(Try it)
All lines below containing "landing" are to be listed.

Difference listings
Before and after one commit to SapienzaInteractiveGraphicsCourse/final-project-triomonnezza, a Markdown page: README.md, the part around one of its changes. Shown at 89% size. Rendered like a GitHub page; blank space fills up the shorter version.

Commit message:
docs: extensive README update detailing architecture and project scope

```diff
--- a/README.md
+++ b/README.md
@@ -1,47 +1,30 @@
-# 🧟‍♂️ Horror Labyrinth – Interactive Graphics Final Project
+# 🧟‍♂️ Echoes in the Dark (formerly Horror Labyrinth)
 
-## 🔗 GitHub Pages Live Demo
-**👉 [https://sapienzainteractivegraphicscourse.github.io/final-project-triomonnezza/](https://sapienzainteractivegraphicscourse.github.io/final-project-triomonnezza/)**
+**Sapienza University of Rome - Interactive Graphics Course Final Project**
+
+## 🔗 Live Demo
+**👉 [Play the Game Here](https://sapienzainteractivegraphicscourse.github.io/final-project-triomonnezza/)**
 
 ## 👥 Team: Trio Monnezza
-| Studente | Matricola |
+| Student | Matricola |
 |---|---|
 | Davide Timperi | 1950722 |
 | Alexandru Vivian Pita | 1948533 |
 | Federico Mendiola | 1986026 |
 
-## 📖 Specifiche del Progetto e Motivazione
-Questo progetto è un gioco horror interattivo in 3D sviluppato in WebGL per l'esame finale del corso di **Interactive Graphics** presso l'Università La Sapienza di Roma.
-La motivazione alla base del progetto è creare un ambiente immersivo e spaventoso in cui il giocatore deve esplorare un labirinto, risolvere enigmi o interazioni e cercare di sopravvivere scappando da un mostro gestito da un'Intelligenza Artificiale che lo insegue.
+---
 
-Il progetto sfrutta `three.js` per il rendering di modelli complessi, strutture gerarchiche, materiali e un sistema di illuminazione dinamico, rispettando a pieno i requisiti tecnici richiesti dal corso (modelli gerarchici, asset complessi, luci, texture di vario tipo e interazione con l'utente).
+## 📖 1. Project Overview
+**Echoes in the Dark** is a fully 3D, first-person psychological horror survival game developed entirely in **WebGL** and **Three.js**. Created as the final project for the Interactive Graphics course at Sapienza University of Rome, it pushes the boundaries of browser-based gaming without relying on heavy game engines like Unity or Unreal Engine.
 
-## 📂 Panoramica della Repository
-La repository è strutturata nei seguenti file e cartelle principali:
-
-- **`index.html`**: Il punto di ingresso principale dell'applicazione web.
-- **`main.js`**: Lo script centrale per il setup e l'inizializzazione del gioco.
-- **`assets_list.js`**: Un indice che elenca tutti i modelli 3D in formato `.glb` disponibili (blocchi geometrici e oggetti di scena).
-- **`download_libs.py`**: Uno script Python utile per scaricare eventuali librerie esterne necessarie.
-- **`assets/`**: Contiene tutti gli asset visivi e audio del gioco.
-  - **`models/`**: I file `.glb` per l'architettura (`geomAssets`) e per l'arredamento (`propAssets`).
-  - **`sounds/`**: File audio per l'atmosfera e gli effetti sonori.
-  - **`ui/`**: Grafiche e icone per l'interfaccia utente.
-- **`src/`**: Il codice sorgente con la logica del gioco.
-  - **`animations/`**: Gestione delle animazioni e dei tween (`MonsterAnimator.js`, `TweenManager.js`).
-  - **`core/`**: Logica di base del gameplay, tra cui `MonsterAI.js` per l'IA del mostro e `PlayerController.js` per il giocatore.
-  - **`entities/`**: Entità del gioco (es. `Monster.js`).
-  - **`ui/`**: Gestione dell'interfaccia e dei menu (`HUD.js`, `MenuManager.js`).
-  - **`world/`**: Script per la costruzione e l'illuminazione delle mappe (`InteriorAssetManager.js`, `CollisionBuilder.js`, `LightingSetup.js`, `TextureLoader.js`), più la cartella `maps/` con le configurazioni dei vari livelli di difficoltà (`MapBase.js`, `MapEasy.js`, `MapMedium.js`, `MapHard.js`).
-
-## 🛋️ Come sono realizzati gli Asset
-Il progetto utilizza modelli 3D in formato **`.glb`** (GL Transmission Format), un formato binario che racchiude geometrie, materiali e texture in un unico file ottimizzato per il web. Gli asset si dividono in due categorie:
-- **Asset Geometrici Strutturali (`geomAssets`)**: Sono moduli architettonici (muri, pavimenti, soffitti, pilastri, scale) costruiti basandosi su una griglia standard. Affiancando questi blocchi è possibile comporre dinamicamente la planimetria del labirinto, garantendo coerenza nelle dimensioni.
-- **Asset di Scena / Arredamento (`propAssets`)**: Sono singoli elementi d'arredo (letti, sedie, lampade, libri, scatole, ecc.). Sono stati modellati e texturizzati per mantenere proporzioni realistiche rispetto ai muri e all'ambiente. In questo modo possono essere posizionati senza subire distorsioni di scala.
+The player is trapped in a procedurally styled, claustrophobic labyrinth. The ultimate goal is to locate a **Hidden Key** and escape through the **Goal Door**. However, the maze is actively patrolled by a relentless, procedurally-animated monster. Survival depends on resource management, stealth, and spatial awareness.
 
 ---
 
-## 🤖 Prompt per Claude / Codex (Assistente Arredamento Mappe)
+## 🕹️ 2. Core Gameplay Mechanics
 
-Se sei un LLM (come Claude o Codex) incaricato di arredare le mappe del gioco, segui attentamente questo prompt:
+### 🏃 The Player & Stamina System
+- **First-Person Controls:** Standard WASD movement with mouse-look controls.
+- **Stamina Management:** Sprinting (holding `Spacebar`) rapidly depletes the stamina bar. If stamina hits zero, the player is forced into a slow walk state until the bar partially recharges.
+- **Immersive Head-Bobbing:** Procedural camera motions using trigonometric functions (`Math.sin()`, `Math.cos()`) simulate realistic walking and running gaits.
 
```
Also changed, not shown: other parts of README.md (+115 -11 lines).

...

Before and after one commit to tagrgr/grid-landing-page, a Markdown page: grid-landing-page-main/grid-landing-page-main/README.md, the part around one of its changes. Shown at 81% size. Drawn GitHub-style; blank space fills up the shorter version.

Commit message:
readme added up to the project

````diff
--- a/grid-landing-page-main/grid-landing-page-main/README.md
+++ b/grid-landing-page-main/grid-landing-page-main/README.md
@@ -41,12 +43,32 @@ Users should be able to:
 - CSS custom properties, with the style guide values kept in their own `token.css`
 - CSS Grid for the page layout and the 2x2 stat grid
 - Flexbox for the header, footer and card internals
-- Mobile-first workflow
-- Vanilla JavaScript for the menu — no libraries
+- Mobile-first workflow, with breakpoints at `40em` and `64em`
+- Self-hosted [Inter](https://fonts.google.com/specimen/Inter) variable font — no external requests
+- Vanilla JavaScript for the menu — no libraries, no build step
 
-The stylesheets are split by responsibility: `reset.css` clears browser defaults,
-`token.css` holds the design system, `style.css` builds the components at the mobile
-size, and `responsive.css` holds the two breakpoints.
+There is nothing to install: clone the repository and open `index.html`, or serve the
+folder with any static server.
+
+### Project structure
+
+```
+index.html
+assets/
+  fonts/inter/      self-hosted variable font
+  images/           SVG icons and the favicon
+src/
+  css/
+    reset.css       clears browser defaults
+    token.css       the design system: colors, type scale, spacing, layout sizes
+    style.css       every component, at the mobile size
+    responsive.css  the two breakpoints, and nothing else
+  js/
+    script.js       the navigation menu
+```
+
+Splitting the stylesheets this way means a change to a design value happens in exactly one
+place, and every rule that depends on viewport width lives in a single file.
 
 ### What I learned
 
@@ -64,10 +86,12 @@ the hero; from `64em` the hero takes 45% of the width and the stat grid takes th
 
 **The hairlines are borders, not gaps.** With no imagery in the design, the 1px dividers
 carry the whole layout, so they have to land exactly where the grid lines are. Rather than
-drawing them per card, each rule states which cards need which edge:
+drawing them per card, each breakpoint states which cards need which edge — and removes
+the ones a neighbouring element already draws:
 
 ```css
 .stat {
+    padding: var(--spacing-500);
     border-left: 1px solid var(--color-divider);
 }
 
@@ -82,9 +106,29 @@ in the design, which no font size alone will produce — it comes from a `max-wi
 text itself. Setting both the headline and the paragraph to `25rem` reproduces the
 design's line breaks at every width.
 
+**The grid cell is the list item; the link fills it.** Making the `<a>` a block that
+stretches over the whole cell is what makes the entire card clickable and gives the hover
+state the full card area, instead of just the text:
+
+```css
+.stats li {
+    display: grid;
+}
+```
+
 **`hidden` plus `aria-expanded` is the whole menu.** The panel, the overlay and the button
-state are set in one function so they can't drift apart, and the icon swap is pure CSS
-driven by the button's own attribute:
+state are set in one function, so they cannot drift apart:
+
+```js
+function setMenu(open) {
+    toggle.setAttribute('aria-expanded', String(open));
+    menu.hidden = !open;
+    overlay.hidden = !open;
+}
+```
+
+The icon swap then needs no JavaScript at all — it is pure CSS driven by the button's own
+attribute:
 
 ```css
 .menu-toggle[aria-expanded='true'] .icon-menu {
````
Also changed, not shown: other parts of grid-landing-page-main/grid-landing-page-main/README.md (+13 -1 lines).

(Your solution)
Before and after one commit to tagrgr/grid-landing-page, a Markdown page: grid-landing-page-main/grid-landing-page-main/README.md, the part around one of its changes. Shown at 81% size. Drawn GitHub-style; blank space fills up the shorter version.
--- a/grid-landing-page-main/grid-landing-page-main/README.md
+++ b/grid-landing-page-main/grid-landing-page-main/README.md
Also changed, not shown: other parts of grid-landing-page-main/grid-landing-page-main/README.md (+13 -1 lines).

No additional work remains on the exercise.